It’s garden tour season, and I’ve been fortunate to attend several — with a couple more scheduled for later this week! What I love about touring gardens is you get a chance to see what others are trying in their gardens. Tours show you the real trends in garden design, and I always come away with an idea or two for my own spaces..
This year, I’m seeing a lot of purple—and not just in blooms. Purple foliage seems to be the new green. Whether it’s a dark-colored heuchera, a deep, deep purple sedum, a lovely eggplant-colored ninebark or lavender ornamental kale, purple is everywhere.
What’s the best way to use purple or other dark foliage plants? Here are a few tips we found:
- Put it in the sun. Darker colors tend to fade into the background in shady gardens.
- Use it as an accent. A full-on border of dark foliage might be too much for some spaces. But when you place dark foliage near lighter toned greens or yellows, both plants really shine.
- Try it in containers. Many gardeners love the purple foliage of ‘Black Heart’ sweet potato vine, a container annual that creates a waterfall of dark leaves against light containers. Other dark-leaved sweet potato vines are ‘Blackie’ with its maple-like leaf shape or Illusion® Midnight Lace.
- Go purple in shrubs. Smokebush is one of my favorite shrubs. While the chartreuse-colored ‘Golden Spirit’ smokebush is terrific, Royal Purple is a stunning dark option.
Here are some more tips on using dark colored plants from a Wisconsin Master Gardener.
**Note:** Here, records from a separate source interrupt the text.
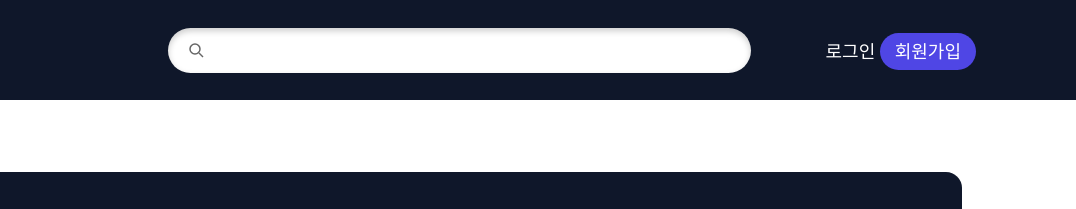
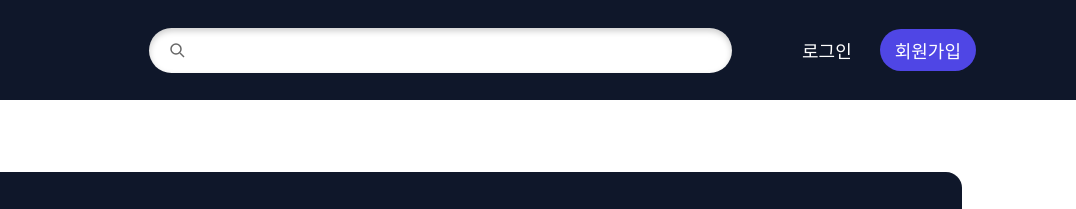
Before and after one commit to dbwls05/StoLink, a website with bundled scripts: page pages/detail.html in a window 1280 px wide. Shown: the top 209 px of the page, 204-1280 px from the left. Built offline with nearby package versions, Linux system fonts and the light colour scheme; some packages are replaced by stand-ins of ours; a script that the page names is missing; a web font is replaced by a local one.

Commit message:
style: 공통 헤더 로그인 링크 스타일 조정 및 배우 페이지 테마 적용

```diff
--- a/css/common/header.css
+++ b/css/common/header.css
@@ -62,7 +62,18 @@
   color: #64748b;
 }
 
+.user-menu {
+  display: flex;
+  align-items: center;
+  gap: 12px;
+  flex-shrink: 0;
+  white-space: nowrap;
+}
+
 .user-menu .login-link {
+  padding: 8px 15px;
+  border: 1px solid transparent;
+  border-radius: 999px;
   color: #ffffff;
   font-size: 18px;
 }
```
Also changed, not shown: pages/actor.html (+2 -1 lines).
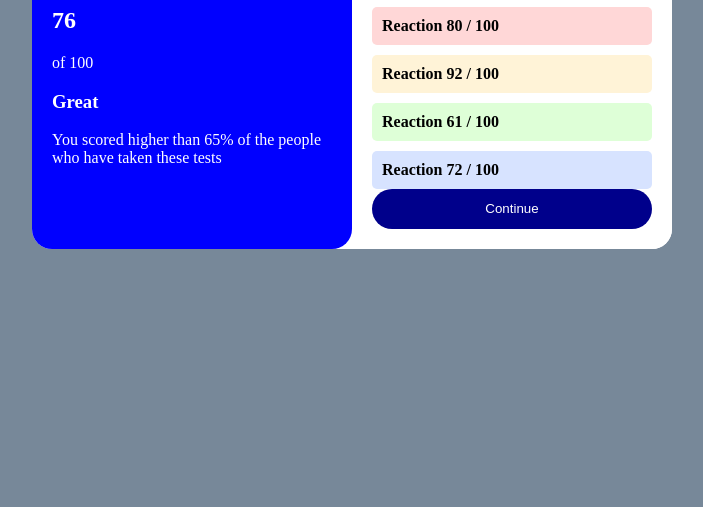
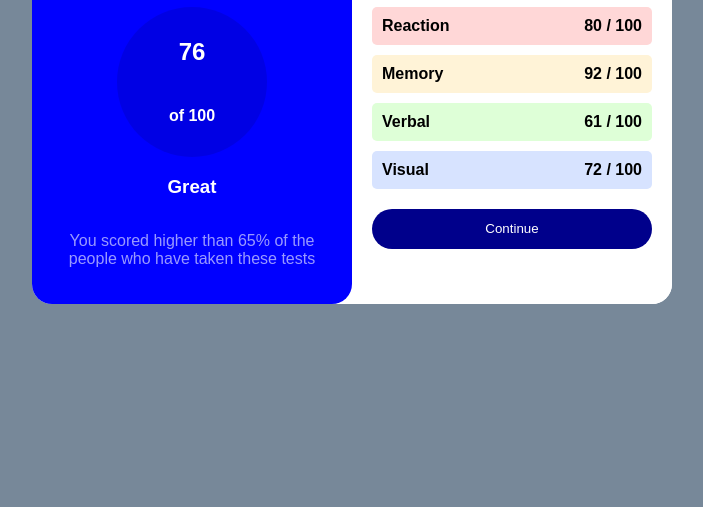
Before and after one commit to NV27/practice-repo, a plain HTML site: page index.html in a window 1280 px wide. Shown: the part 293-800 px from the top of the page, without its empty margins (288-991 px from the left). Drawn offline with Linux system fonts and the light colour scheme.

Commit message:
changed to flex-box, improved styling

```diff
--- a/index.html
+++ b/index.html
@@ -26,7 +26,7 @@
                 <h1>Your Result</h1>
                 <div class="score">
                     <h2 class="actual-score">76</h2>
-                    <p class="out-of">of 100</p>
+                    <h4 class="out-of">of 100</h4>
                 </div>
                 <h3 class="yay">Great</h3>
                 <p class="words">You scored higher than 65% of the people who have taken these tests</p>
@@ -41,15 +41,15 @@
                         <b class="reaction-score">80 / 100</b>
                     </div>
                     <div class="memory score-item">
-                        <b class="memory-text">Reaction</b>
+                        <b class="memory-text">Memory</b>
                         <b class="memory-score">92 / 100</b>
                     </div>
                     <div class="verbal score-item">
-                        <b class="verbal-text">Reaction</b>
+                        <b class="verbal-text">Verbal</b>
                         <b class="verbal-score">61 / 100</b>
                     </div>
                     <div class="visual score-item">
-                        <b class="visual-text">Reaction</b>
+                        <b class="visual-text">Visual</b>
                         <b class="visual-score">72 / 100</b>
                     </div>
                 </div>
--- a/styles.css
+++ b/styles.css
@@ -10,6 +10,7 @@
 
 body {
   background-color: lightslategrey;
+  font-family: Arial, Helvetica, sans-serif;
 }
 
 .model{
@@ -23,8 +24,8 @@ body {
 }
 
 .grid-container{
-    display: grid;
-    grid-template-columns: 1fr 1fr;
+    display: flex;
+    /* grid-template-columns: 1fr 1fr; */
     border: none;
 }
 
@@ -34,6 +35,10 @@ body {
     padding: 20px;
     color: white;
     border: none;
+    max-width: 50%;
+    display: flex;
+    flex-direction: column;
+    align-items: center;
 }
 
 .right{
@@ -41,25 +46,47 @@ body {
     padding: 20px;
     border-radius: 20px;
     border: none;
+    max-width: 50%;
+}
+
+.score{
+    background-color: rgba(0, 0, 224, 0.847);
+    display: flex;
+    justify-content: center;
+    align-items: center;
+    flex-direction: column;
+    border-radius: 100%;
+    width: 150px;
+    height: 150px;
 }
 
 .continue-button{
     background-color: darkblue;
     color: white;
     border-radius: 20px;
-    border:none;
-    min-width: 100%;
+    border: none;
     height: 40px;
     position: relative;
-    bottom: 0px;
+    width: 500px;
+    max-width: 100%;
 }
 
 .score-grid{
-    display: grid;
-    grid-template-columns: 1fr;
-    grid-template-rows: 1fr 1fr 1fr 1fr;
+    display: flex;
+    /* grid-template-columns: 1fr;
+    grid-template-rows: 1fr 1fr 1fr 1fr; */
     border: none;
     gap: 10px;
+    flex-direction: column;
+    max-height: 70%;
+    margin-bottom: 20px;
+    width: 500px;
+    max-width: 100%;
+}
+
+.score-item{
+    display: flex;
+    justify-content: space-between;
 }
 
 .reaction{
@@ -85,3 +112,8 @@ body {
     border-radius: 5px;
     padding: 10px;
 }
+
+.words{
+    text-align: center;
+    color: rgba(255, 255, 255, 0.6)
+}
```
What are your favorite purple-foliaged plants?
—Mary Lahr Schier